> _EXERCISE PROMPT_
Apart from the pictures, every line below is to be set down exactly.

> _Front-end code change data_
┌──

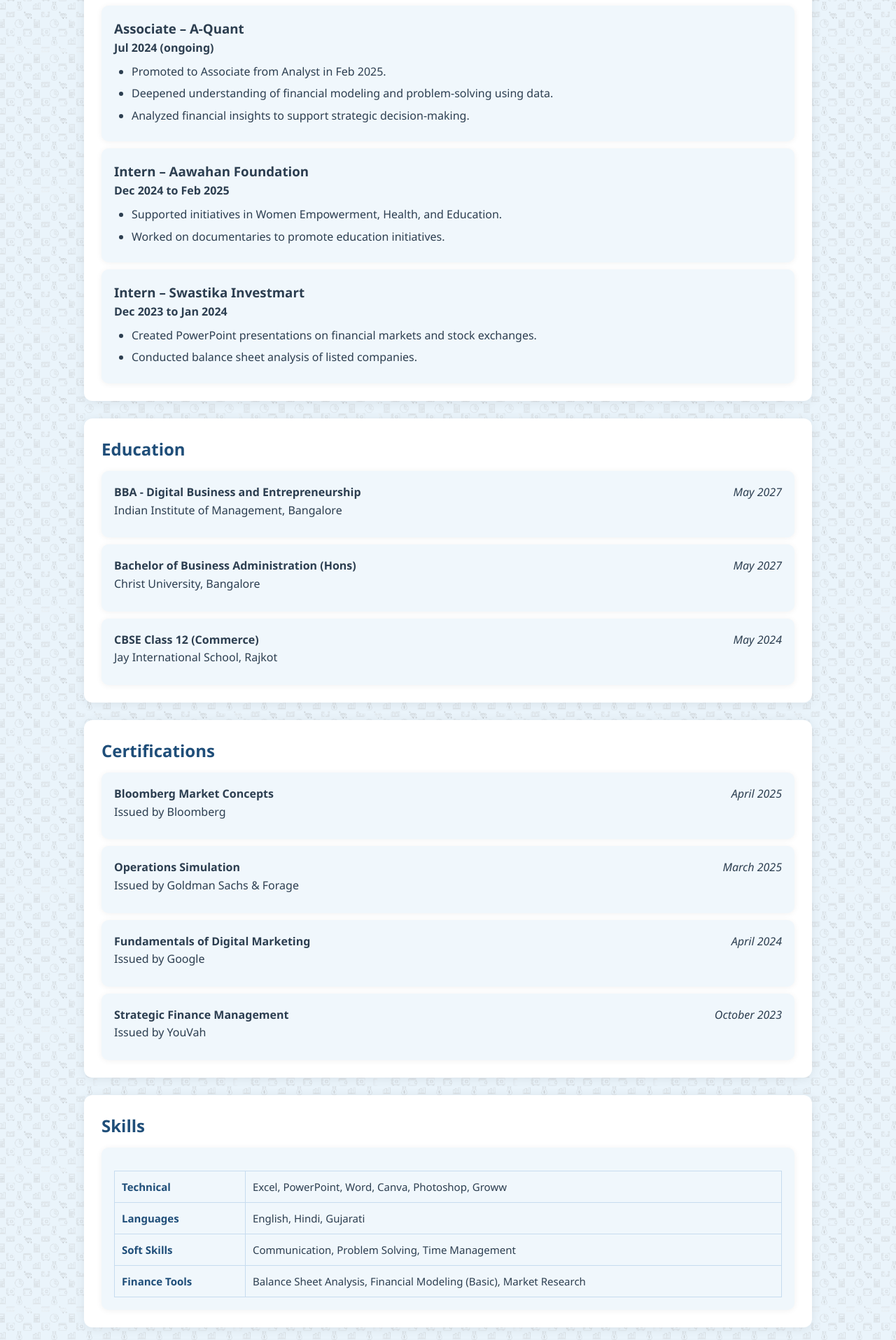
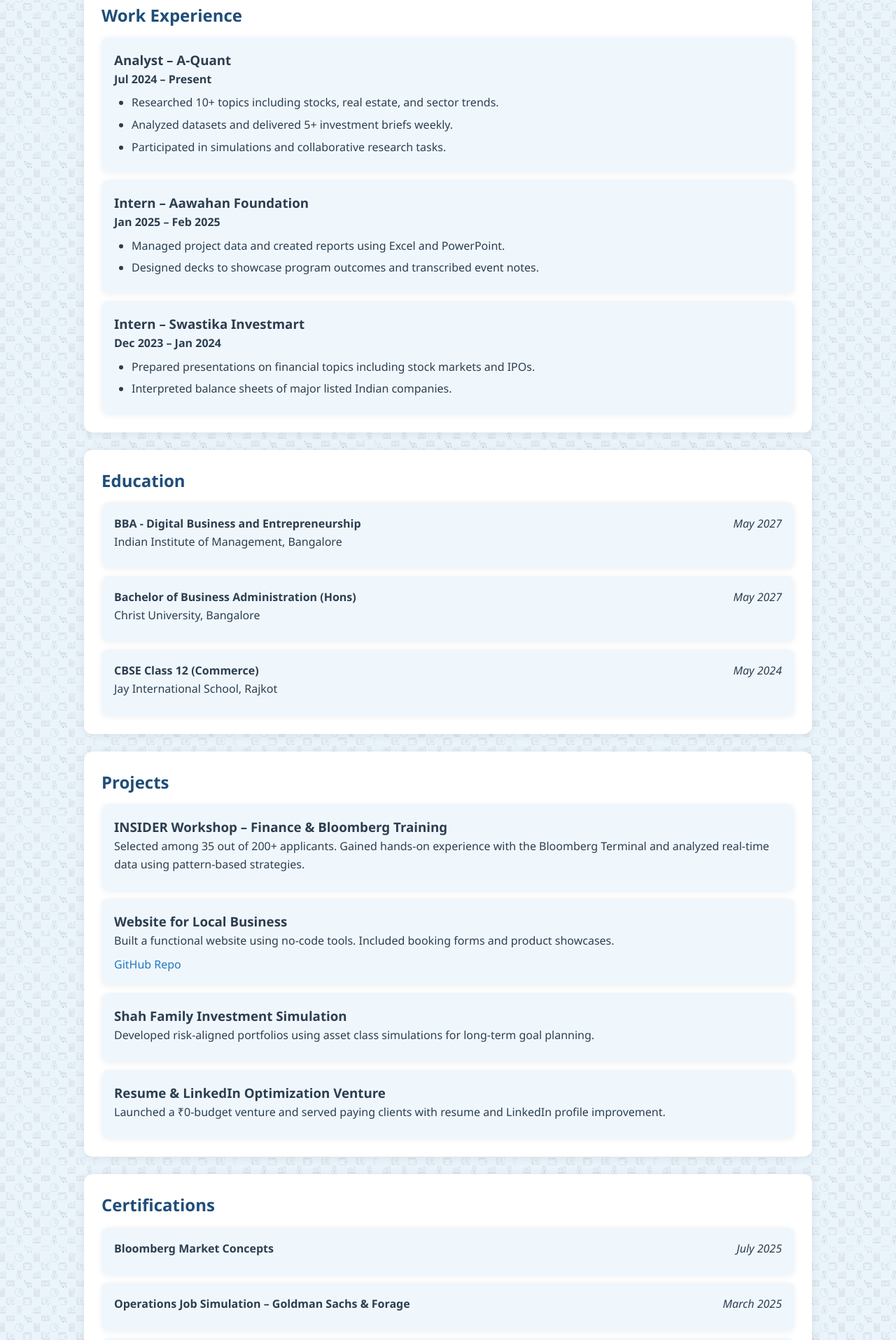
Before and after one commit to B-Mitesh/Resume, a plain HTML site: page index.html in a window 1280 px wide. Shown: the part 501-2416 px from the top of the page at 70% size. Drawn offline with Linux system fonts and the light colour scheme.

Commit message:
Updated resume HTML with new project links and formatting

```diff
--- a/index.html
+++ b/index.html
@@ -15,6 +15,7 @@
       <a href="#about">About</a>
       <a href="#experience">Experience</a>
       <a href="#education">Education</a>
+      <a href="#projects">Projects</a>
       <a href="#certifications">Certifications</a>
       <a href="#skills">Skills</a>
       <a href="#hobbies">Hobbies</a>
@@ -35,28 +36,28 @@
   <section id="experience">
     <h2 class="section-header">Work Experience</h2>
     <div class="card">
-      <h3>Associate – A-Quant </h3>
-      <p><strong>Jul 2024 (ongoing)</strong></p>
+      <h3>Analyst – A-Quant</h3>
+      <p><strong>Jul 2024 – Present</strong></p>
       <ul>
-        <li>Promoted to Associate from Analyst in Feb 2025.</li>
-        <li>Deepened understanding of financial modeling and problem-solving using data.</li>
-        <li>Analyzed financial insights to support strategic decision-making.</li>
+        <li>Researched 10+ topics including stocks, real estate, and sector trends.</li>
+        <li>Analyzed datasets and delivered 5+ investment briefs weekly.</li>
+        <li>Participated in simulations and collaborative research tasks.</li>
       </ul>
     </div>
     <div class="card">
       <h3>Intern – Aawahan Foundation</h3>
-      <p><strong>Dec 2024 to Feb 2025</strong></p>
+      <p><strong>Jan 2025 – Feb 2025</strong></p>
       <ul>
-        <li>Supported initiatives in Women Empowerment, Health, and Education.</li>
-        <li>Worked on documentaries to promote education initiatives.</li>
+        <li>Managed project data and created reports using Excel and PowerPoint.</li>
+        <li>Designed decks to showcase program outcomes and transcribed event notes.</li>
       </ul>
     </div>
     <div class="card">
       <h3>Intern – Swastika Investmart</h3>
-      <p><strong>Dec 2023 to Jan 2024</strong></p>
+      <p><strong>Dec 2023 – Jan 2024</strong></p>
       <ul>
-        <li>Created PowerPoint presentations on financial markets and stock exchanges.</li>
-        <li>Conducted balance sheet analysis of listed companies.</li>
+        <li>Prepared presentations on financial topics including stock markets and IPOs.</li>
+        <li>Interpreted balance sheets of major listed Indian companies.</li>
       </ul>
     </div>
   </section>
@@ -86,35 +87,43 @@
     </div>
   </section>
 
+  <section id="projects">
+    <h2 class="section-header">Projects</h2>
+    <div class="card">
+      <h3>INSIDER Workshop – Finance & Bloomberg Training</h3>
+      <p>Selected among 35 out of 200+ applicants. Gained hands-on experience with the Bloomberg Terminal and analyzed real-time data using pattern-based strategies.</p>
+    </div>
+    <div class="card">
+      <h3>Website for Local Business</h3>
+      <p>Built a functional website using no-code tools. Included booking forms and product showcases.</p>
+      <a href="https://github.com/B-Mitesh/Business-Website" target="_blank">GitHub Repo</a>
+    </div>
+    <div class="card">
+      <h3>Shah Family Investment Simulation</h3>
+      <p>Developed risk-aligned portfolios using asset class simulations for long-term goal planning.</p>
+    </div>
+    <div class="card">
+      <h3>Resume & LinkedIn Optimization Venture</h3>
+      <p>Launched a ₹0-budget venture and served paying clients with resume and LinkedIn profile improvement.</p>
+    </div>
+  </section>
+
   <section id="certifications">
     <h2 class="section-header">Certifications</h2>
     <div class="card">
-      <p>
-        <strong>Bloomberg Market Concepts</strong>
-        <span style="float:right;"><em>April 2025</em></span><br>
-        Issued by Bloomberg
-      </p>
+      <p><strong>Bloomberg Market Concepts</strong> <span style="float:right;"><em>July 2025</em></span></p>
     </div>
     <div class="card">
-      <p>
-        <strong>Operations Simulation</strong>
-        <span style="float:right;"><em>March 2025</em></span><br>
-        Issued by Goldman Sachs & Forage
-      </p>
+      <p><strong>Operations Job Simulation – Goldman Sachs & Forage</strong> <span style="float:right;"><em>March 2025</em></span></p>
     </div>
     <div class="card">
-      <p>
-        <strong>Fundamentals of Digital Marketing</strong>
-        <span style="float:right;"><em>April 2024</em></span><br>
-        Issued by Google
-      </p>
+      <p><strong>Advanced Excel – Coursera</strong> <span style="float:right;"><em>Dec 2024</em></span></p>
     </div>
     <div class="card">
-      <p>
-        <strong>Strategic Finance Management</strong>
-        <span style="float:right;"><em>October 2023</em></span><br>
-        Issued by YouVah
-      </p>
+      <p><strong>Google Analytics – Google</strong> <span style="float:right;"><em>June 2024</em></span></p>
+    </div>
+    <div class="card">
+      <p><strong>Strategic Finance Management – YouVah</strong> <span style="float:right;"><em>Oct 2023</em></span></p>
     </div>
   </section>
 
@@ -124,7 +133,7 @@
       <table style="width:100%; font-size:15px;">
         <tr>
           <td><strong>Technical</strong></td>
-          <td>Excel, PowerPoint, Word, Canva, Photoshop, Groww</td>
+          <td>Excel, PowerPoint, Word, Canva, Photoshop, Groww, SQL, Power BI, TallyPrime</td>
         </tr>
         <tr>
           <td><strong>Languages</strong></td>
@@ -132,11 +141,11 @@
         </tr>
         <tr>
           <td><strong>Soft Skills</strong></td>
-          <td>Communication, Problem Solving, Time Management</td>
+          <td>Communication, Attention to Detail, Problem Solving, Logical Thinking</td>
         </tr>
         <tr>
           <td><strong>Finance Tools</strong></td>
-          <td>Balance Sheet Analysis, Financial Modeling (Basic), Market Research</td>
+          <td>Bloomberg Terminal (Basic), TradingView, Screener, Balance Sheet Analysis</td>
         </tr>
       </table>
     </div>
@@ -147,8 +156,8 @@
     <ul>
       <li>Exploring financial markets and investing platforms</li>
       <li>Designing with Canva and Photoshop</li>
-      <li>Volunteering and community work</li>
-      <li>Watching finance-related YouTube videos</li>
+      <li>Volunteering and community initiatives</li>
+      <li>Watching finance and startup-related YouTube content</li>
     </ul>
   </section>
 
```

└──

> _REPLY TO THE TASK_
Before and after one commit to B-Mitesh/Resume, a plain HTML site: page index.html in a window 1280 px wide. Shown: the part 501-2416 px from the top of the page at 70% size. Drawn offline with Linux system fonts and the light colour scheme.

Commit message:
Updated resume HTML with new project links and formatting

```diff
--- a/index.html
+++ b/index.html
@@ -15,6 +15,7 @@
       <a href="#about">About</a>
       <a href="#experience">Experience</a>
       <a href="#education">Education</a>
+      <a href="#projects">Projects</a>
       <a href="#certifications">Certifications</a>
       <a href="#skills">Skills</a>
       <a href="#hobbies">Hobbies</a>
@@ -35,28 +36,28 @@
   <section id="experience">
     <h2 class="section-header">Work Experience</h2>
     <div class="card">
-      <h3>Associate – A-Quant </h3>
-      <p><strong>Jul 2024 (ongoing)</strong></p>
+      <h3>Analyst – A-Quant</h3>
+      <p><strong>Jul 2024 – Present</strong></p>
       <ul>
-        <li>Promoted to Associate from Analyst in Feb 2025.</li>
-        <li>Deepened understanding of financial modeling and problem-solving using data.</li>
-        <li>Analyzed financial insights to support strategic decision-making.</li>
+        <li>Researched 10+ topics including stocks, real estate, and sector trends.</li>
+        <li>Analyzed datasets and delivered 5+ investment briefs weekly.</li>
+        <li>Participated in simulations and collaborative research tasks.</li>
       </ul>
     </div>
     <div class="card">
       <h3>Intern – Aawahan Foundation</h3>
-      <p><strong>Dec 2024 to Feb 2025</strong></p>
+      <p><strong>Jan 2025 – Feb 2025</strong></p>
       <ul>
-        <li>Supported initiatives in Women Empowerment, Health, and Education.</li>
-        <li>Worked on documentaries to promote education initiatives.</li>
+        <li>Managed project data and created reports using Excel and PowerPoint.</li>
+        <li>Designed decks to showcase program outcomes and transcribed event notes.</li>
       </ul>
     </div>
     <div class="card">
       <h3>Intern – Swastika Investmart</h3>
-      <p><strong>Dec 2023 to Jan 2024</strong></p>
+      <p><strong>Dec 2023 – Jan 2024</strong></p>
       <ul>
-        <li>Created PowerPoint presentations on financial markets and stock exchanges.</li>
-        <li>Conducted balance sheet analysis of listed companies.</li>
+        <li>Prepared presentations on financial topics including stock markets and IPOs.</li>
+        <li>Interpreted balance sheets of major listed Indian companies.</li>
       </ul>
     </div>
   </section>
@@ -86,35 +87,43 @@
     </div>
   </section>
 
+  <section id="projects">
+    <h2 class="section-header">Projects</h2>
+    <div class="card">
+      <h3>INSIDER Workshop – Finance & Bloomberg Training</h3>
+      <p>Selected among 35 out of 200+ applicants. Gained hands-on experience with the Bloomberg Terminal and analyzed real-time data using pattern-based strategies.</p>
+    </div>
+    <div class="card">
+      <h3>Website for Local Business</h3>
+      <p>Built a functional website using no-code tools. Included booking forms and product showcases.</p>
+      <a href="https://github.com/B-Mitesh/Business-Website" target="_blank">GitHub Repo</a>
+    </div>
+    <div class="card">
+      <h3>Shah Family Investment Simulation</h3>
+      <p>Developed risk-aligned portfolios using asset class simulations for long-term goal planning.</p>
+    </div>
+    <div class="card">
+      <h3>Resume & LinkedIn Optimization Venture</h3>
+      <p>Launched a ₹0-budget venture and served paying clients with resume and LinkedIn profile improvement.</p>
+    </div>
+  </section>
+
   <section id="certifications">
     <h2 class="section-header">Certifications</h2>
     <div class="card">
-      <p>
-        <strong>Bloomberg Market Concepts</strong>
-        <span style="float:right;"><em>April 2025</em></span><br>
-        Issued by Bloomberg
-      </p>
+      <p><strong>Bloomberg Market Concepts</strong> <span style="float:right;"><em>July 2025</em></span></p>
     </div>
     <div class="card">
-      <p>
-        <strong>Operations Simulation</strong>
-        <span style="float:right;"><em>March 2025</em></span><br>
-        Issued by Goldman Sachs & Forage
-      </p>
+      <p><strong>Operations Job Simulation – Goldman Sachs & Forage</strong> <span style="float:right;"><em>March 2025</em></span></p>
     </div>
     <div class="card">
-      <p>
-        <strong>Fundamentals of Digital Marketing</strong>
-        <span style="float:right;"><em>April 2024</em></span><br>
-        Issued by Google
-      </p>
+      <p><strong>Advanced Excel – Coursera</strong> <span style="float:right;"><em>Dec 2024</em></span></p>
     </div>
     <div class="card">
-      <p>
-        <strong>Strategic Finance Management</strong>
-        <span style="float:right;"><em>October 2023</em></span><br>
-        Issued by YouVah
-      </p>
+      <p><strong>Google Analytics – Google</strong> <span style="float:right;"><em>June 2024</em></span></p>
+    </div>
+    <div class="card">
+      <p><strong>Strategic Finance Management – YouVah</strong> <span style="float:right;"><em>Oct 2023</em></span></p>
     </div>
   </section>
 
@@ -124,7 +133,7 @@
       <table style="width:100%; font-size:15px;">
         <tr>
           <td><strong>Technical</strong></td>
-          <td>Excel, PowerPoint, Word, Canva, Photoshop, Groww</td>
+          <td>Excel, PowerPoint, Word, Canva, Photoshop, Groww, SQL, Power BI, TallyPrime</td>
         </tr>
         <tr>
           <td><strong>Languages</strong></td>
@@ -132,11 +141,11 @@
         </tr>
         <tr>
           <td><strong>Soft Skills</strong></td>
-          <td>Communication, Problem Solving, Time Management</td>
+          <td>Communication, Attention to Detail, Problem Solving, Logical Thinking</td>
         </tr>
         <tr>
           <td><strong>Finance Tools</strong></td>
-          <td>Balance Sheet Analysis, Financial Modeling (Basic), Market Research</td>
+          <td>Bloomberg Terminal (Basic), TradingView, Screener, Balance Sheet Analysis</td>
         </tr>
       </table>
     </div>
@@ -147,8 +156,8 @@
     <ul>
       <li>Exploring financial markets and investing platforms</li>
       <li>Designing with Canva and Photoshop</li>
-      <li>Volunteering and community work</li>
-      <li>Watching finance-related YouTube videos</li>
+      <li>Volunteering and community initiatives</li>
+      <li>Watching finance and startup-related YouTube content</li>
     </ul>
   </section>
 
```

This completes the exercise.